Saturday, November 14, 2009

Setting Goals: A Trading Coach Essential

For those just dropping by, this is the fifth post in a series. The previous four posts have been:


Several of the posts above discussed learning loops as the essential component of performance development. We become better performers when we learn from previous efforts and use that learning to guide future efforts.

The glue holding together these learning loops is goals. Goal-setting is what differentiates the intentional, process-driven, performance-oriented trader from the trader on autopilot.

This post provides a good introduction to goal-setting. Setting effective goals is also the subject of Lesson 34 in the Daily Trading Coach book.

Traders commonly make several mistakes in setting goals:

* Too Distant - By setting goals at very long time frames only, they do not concretely guide day to day, week to week performance;

* Too Vague - Goals should be process-oriented and spell out clearly what, specifically, you will be doing in the future and how you will be doing it;

* Too Burdensome - Traders will tackle too many goals at once and give up on the whole effort when it becomes overwhelming;

* Too Unrealistic - Traders will set perfectionistic goals ("I will make money every day of the week") that they cannot control and that leave them feeling discouraged when not reached.

One component of goal-setting that is often ignored is rewards. We're more likely to sustain an activity when we find it intrinsically and/or extrinsically rewarding. Let's face it: hard effort in any performance domain--whether it's physical conditioning in sports or countless rehearsals in preparation for a stage play--is not always fun. Even the most dedicated performers have to push themselves to reach their peak performance: that pushing means they necessarily go beyond their comfort zones.

Rewards provide an incentive for those pushes. In trading firms, one important incentive is capital allocation: traders are allotted larger buying power when they produce positive results. Trading firms that are well managed also provide meaningful psychological rewards, in terms of peer recognition.

Independent traders coaching themselves generally structure their own rewards. Those can be as simple as special vacations paid for out of market winnings: shared rewards are often doubly rewarding. In my own trading, I allocate size based upon my results during the year: that creates a tangible incentive to build profits and refrain from overtrading.

Although I prefer process goals (goals that entail trading well) to outcome (P/L) goals, I do emphasize in my own trading the goal of being profitable each month. This helps me manage risk during the month and also provides a benchmark for success that can be a focus each day and week.
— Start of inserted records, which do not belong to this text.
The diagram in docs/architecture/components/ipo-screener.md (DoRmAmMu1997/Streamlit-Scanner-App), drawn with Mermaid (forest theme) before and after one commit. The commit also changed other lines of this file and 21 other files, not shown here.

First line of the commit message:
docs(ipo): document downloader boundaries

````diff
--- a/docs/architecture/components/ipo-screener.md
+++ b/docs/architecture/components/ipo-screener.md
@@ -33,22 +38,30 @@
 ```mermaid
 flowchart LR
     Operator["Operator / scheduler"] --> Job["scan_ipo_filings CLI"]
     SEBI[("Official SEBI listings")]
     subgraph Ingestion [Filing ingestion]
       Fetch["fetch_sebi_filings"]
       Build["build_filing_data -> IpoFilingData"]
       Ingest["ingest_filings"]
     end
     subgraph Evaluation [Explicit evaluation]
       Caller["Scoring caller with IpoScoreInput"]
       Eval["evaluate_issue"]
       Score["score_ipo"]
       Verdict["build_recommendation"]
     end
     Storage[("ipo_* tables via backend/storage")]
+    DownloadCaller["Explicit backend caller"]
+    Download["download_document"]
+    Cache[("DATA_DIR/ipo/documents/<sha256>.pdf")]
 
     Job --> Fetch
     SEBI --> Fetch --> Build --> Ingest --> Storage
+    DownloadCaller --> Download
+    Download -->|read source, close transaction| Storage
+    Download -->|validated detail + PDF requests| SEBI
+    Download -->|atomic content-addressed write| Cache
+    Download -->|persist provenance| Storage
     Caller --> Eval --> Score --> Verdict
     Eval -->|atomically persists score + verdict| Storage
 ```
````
Open your trading journal: What is your goal for today's trading? For this week? How will you know that you've reached your goal? What, specifically, will you do to achieve your goal? These are the questions that bring learning loops together. If they're not in your journal, the odds are good they're not there in your head--or in your trading.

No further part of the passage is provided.